Start of RECORDS SUPPLIED

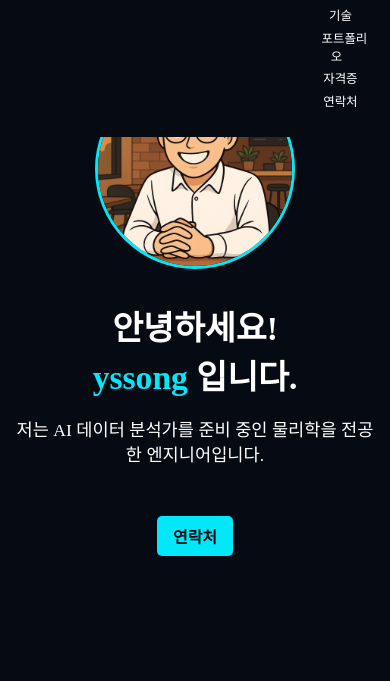
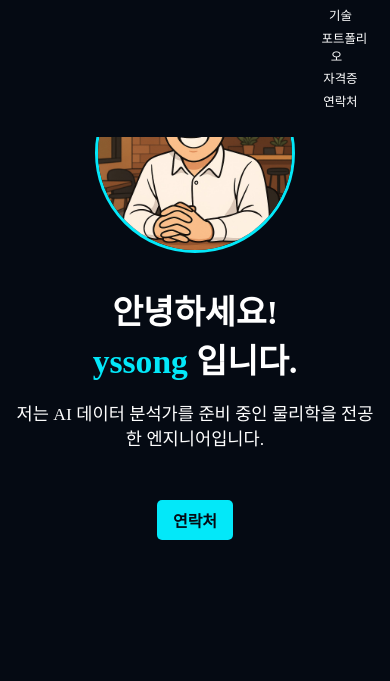
Before and after one commit to yssong01/MySite, a plain HTML site: page index.html in a window 390 px wide. Shown: the part 67-748 px from the top of the page. Drawn offline with Linux system fonts and the light colour scheme; a web font is replaced by a local one.

Commit message:
모바일 화면 css 수정

```diff
--- a/css/style.css
+++ b/css/style.css
@@ -136,7 +136,7 @@ button {
   z-index: 10;
   transition: background-color 250ms ease, box-shadow 250ms ease,
     padding 250ms ease;
-  column-gap: 1.2rem;          /* ★ 자식들 사이 기본 간격 */
+  column-gap: 1.2rem; /* ★ 자식들 사이 기본 간격 */
 }
 
 /* 가운데 영역: 토글 + 시계 */
@@ -145,9 +145,8 @@ button {
   flex-direction: column;
   align-items: center;
   gap: 0.3rem;
-  min-width: 180px;            /* ★ 너무 좁아지지 않게 최소 너비 */
+  min-width: 180px; /* ★ 너무 좁아지지 않게 최소 너비 */
 }
-
 
 .theme-toggle {
   display: flex;
@@ -216,7 +215,7 @@ button {
 }
 
 #clock {
-  font-family: inherit;      /* ★ 전체와 동일한 폰트 사용 */
+  font-family: inherit; /* ★ 전체와 동일한 폰트 사용 */
   letter-spacing: 1px;
   font-size: 0.9rem; /* greeting과 동일한 크기 */
   font-weight: 700; /* 더 굵게 */
@@ -231,12 +230,12 @@ button {
   background-color: rgba(0, 0, 0, 0.25);
   padding: 0.2rem 0.6rem;
   border-radius: 999px;
-  line-height: 1;            /* ★ 추가 */
+  line-height: 1; /* ★ 추가 */
 }
 
 #clock,
 #greeting {
-  line-height: 1;            /* ★ 같은 기준선 사용 */
+  line-height: 1; /* ★ 같은 기준선 사용 */
   display: inline-block;
 }
 
@@ -858,9 +857,9 @@ button {
     order: 1;
   }
   .header__center {
-    align-items: center;   /* 중앙 정렬 유지 */
+    align-items: center; /* 중앙 정렬 유지 */
     gap: 0.25rem;
-    min-width: 160px;      /* ★ 모바일용 최소 너비 */
+    min-width: 160px; /* ★ 모바일용 최소 너비 */
   }
 
   /* 메뉴는 두 번째 줄에 전체 폭으로 */
@@ -920,7 +919,7 @@ button {
 
   /* Home 섹션 타이틀/이미지도 모바일에 맞게 축소 */
   #home {
-    padding-top: 8.5rem;
+    padding-top: 7.5rem;
     padding-bottom: 3rem;
   }
   .home__avatar {
```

End of RECORDS SUPPLIED

WHAT TO PRODUCE => You need to restate all of the entries above exactly and leave the pictures behind.

RESPONSE TO THIS EXERCISE =>
Before and after one commit to yssong01/MySite, a plain HTML site: page index.html in a window 390 px wide. Shown: the part 67-748 px from the top of the page. Drawn offline with Linux system fonts and the light colour scheme; a web font is replaced by a local one.

Commit message:
모바일 화면 css 수정

```diff
--- a/css/style.css
+++ b/css/style.css
@@ -136,7 +136,7 @@ button {
   z-index: 10;
   transition: background-color 250ms ease, box-shadow 250ms ease,
     padding 250ms ease;
-  column-gap: 1.2rem;          /* ★ 자식들 사이 기본 간격 */
+  column-gap: 1.2rem; /* ★ 자식들 사이 기본 간격 */
 }
 
 /* 가운데 영역: 토글 + 시계 */
@@ -145,9 +145,8 @@ button {
   flex-direction: column;
   align-items: center;
   gap: 0.3rem;
-  min-width: 180px;            /* ★ 너무 좁아지지 않게 최소 너비 */
+  min-width: 180px; /* ★ 너무 좁아지지 않게 최소 너비 */
 }
-
 
 .theme-toggle {
   display: flex;
@@ -216,7 +215,7 @@ button {
 }
 
 #clock {
-  font-family: inherit;      /* ★ 전체와 동일한 폰트 사용 */
+  font-family: inherit; /* ★ 전체와 동일한 폰트 사용 */
   letter-spacing: 1px;
   font-size: 0.9rem; /* greeting과 동일한 크기 */
   font-weight: 700; /* 더 굵게 */
@@ -231,12 +230,12 @@ button {
   background-color: rgba(0, 0, 0, 0.25);
   padding: 0.2rem 0.6rem;
   border-radius: 999px;
-  line-height: 1;            /* ★ 추가 */
+  line-height: 1; /* ★ 추가 */
 }
 
 #clock,
 #greeting {
-  line-height: 1;            /* ★ 같은 기준선 사용 */
+  line-height: 1; /* ★ 같은 기준선 사용 */
   display: inline-block;
 }
 
@@ -858,9 +857,9 @@ button {
     order: 1;
   }
   .header__center {
-    align-items: center;   /* 중앙 정렬 유지 */
+    align-items: center; /* 중앙 정렬 유지 */
     gap: 0.25rem;
-    min-width: 160px;      /* ★ 모바일용 최소 너비 */
+    min-width: 160px; /* ★ 모바일용 최소 너비 */
   }
 
   /* 메뉴는 두 번째 줄에 전체 폭으로 */
@@ -920,7 +919,7 @@ button {
 
   /* Home 섹션 타이틀/이미지도 모바일에 맞게 축소 */
   #home {
-    padding-top: 8.5rem;
+    padding-top: 7.5rem;
     padding-bottom: 3rem;
   }
   .home__avatar {
```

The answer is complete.